**What this task involves**
Output the entries below exactly as written, omitting pictures.

**Extracted data**
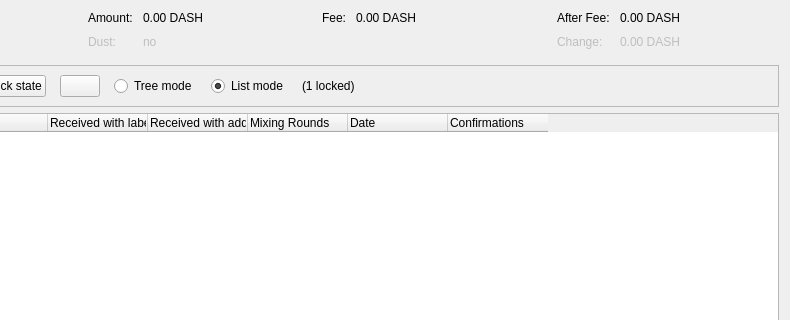
Qt form src/qt/forms/coincontroldialog.ui (amerocrypto/amero2) before a commit; both pictures show x 164 to 954 and y 0 to 320 of the 954 by 500 pixel window.
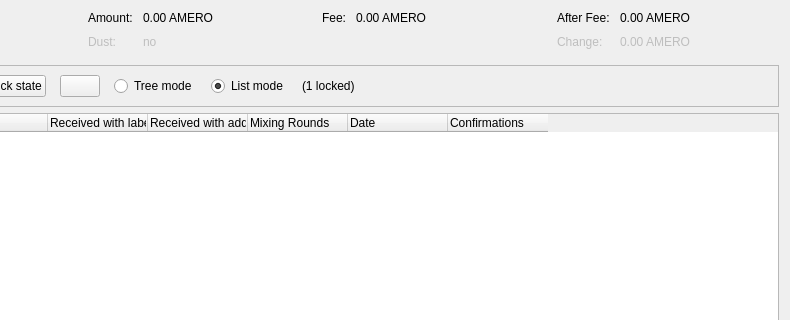
The same form after that commit. Custom widgets are drawn as their Qt base class.

Diff of the .ui file:
```diff
--- a/src/qt/forms/coincontroldialog.ui
+++ b/src/qt/forms/coincontroldialog.ui
@@ -114,7 +114,7 @@
           <enum>Qt::ActionsContextMenu</enum>
          </property>
          <property name="text">
-          <string notr="true">0.00 DASH</string>
+          <string notr="true">0.00 AMERO</string>
          </property>
          <property name="textInteractionFlags">
           <set>Qt::LinksAccessibleByMouse|Qt::TextSelectableByKeyboard|Qt::TextSelectableByMouse</set>
@@ -182,7 +182,7 @@
           <enum>Qt::ActionsContextMenu</enum>
          </property>
          <property name="text">
-          <string notr="true">0.00 DASH</string>
+          <string notr="true">0.00 AMERO</string>
          </property>
          <property name="textInteractionFlags">
           <set>Qt::LinksAccessibleByMouse|Qt::TextSelectableByKeyboard|Qt::TextSelectableByMouse</set>
@@ -221,7 +221,7 @@
           <enum>Qt::ActionsContextMenu</enum>
          </property>
          <property name="text">
-          <string notr="true">0.00 DASH</string>
+          <string notr="true">0.00 AMERO</string>
          </property>
          <property name="textInteractionFlags">
           <set>Qt::LinksAccessibleByMouse|Qt::TextSelectableByKeyboard|Qt::TextSelectableByMouse</set>
@@ -250,7 +250,7 @@
           <enum>Qt::ActionsContextMenu</enum>
          </property>
          <property name="text">
-          <string notr="true">0.00 DASH</string>
+          <string notr="true">0.00 AMERO</string>
          </property>
          <property name="textInteractionFlags">
           <set>Qt::LinksAccessibleByMouse|Qt::TextSelectableByKeyboard|Qt::TextSelectableByMouse</set>
```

**Your solution**
Qt form src/qt/forms/coincontroldialog.ui (amerocrypto/amero2) before a commit; both pictures show x 164 to 954 and y 0 to 320 of the 954 by 500 pixel window.
The same form after that commit. Custom widgets are drawn as their Qt base class.

Diff of the .ui file:
```diff
--- a/src/qt/forms/coincontroldialog.ui
+++ b/src/qt/forms/coincontroldialog.ui
@@ -114,7 +114,7 @@
           <enum>Qt::ActionsContextMenu</enum>
          </property>
          <property name="text">
-          <string notr="true">0.00 DASH</string>
+          <string notr="true">0.00 AMERO</string>
          </property>
          <property name="textInteractionFlags">
           <set>Qt::LinksAccessibleByMouse|Qt::TextSelectableByKeyboard|Qt::TextSelectableByMouse</set>
@@ -182,7 +182,7 @@
           <enum>Qt::ActionsContextMenu</enum>
          </property>
          <property name="text">
-          <string notr="true">0.00 DASH</string>
+          <string notr="true">0.00 AMERO</string>
          </property>
          <property name="textInteractionFlags">
           <set>Qt::LinksAccessibleByMouse|Qt::TextSelectableByKeyboard|Qt::TextSelectableByMouse</set>
@@ -221,7 +221,7 @@
           <enum>Qt::ActionsContextMenu</enum>
          </property>
          <property name="text">
-          <string notr="true">0.00 DASH</string>
+          <string notr="true">0.00 AMERO</string>
          </property>
          <property name="textInteractionFlags">
           <set>Qt::LinksAccessibleByMouse|Qt::TextSelectableByKeyboard|Qt::TextSelectableByMouse</set>
@@ -250,7 +250,7 @@
           <enum>Qt::ActionsContextMenu</enum>
          </property>
          <property name="text">
-          <string notr="true">0.00 DASH</string>
+          <string notr="true">0.00 AMERO</string>
          </property>
          <property name="textInteractionFlags">
           <set>Qt::LinksAccessibleByMouse|Qt::TextSelectableByKeyboard|Qt::TextSelectableByMouse</set>
```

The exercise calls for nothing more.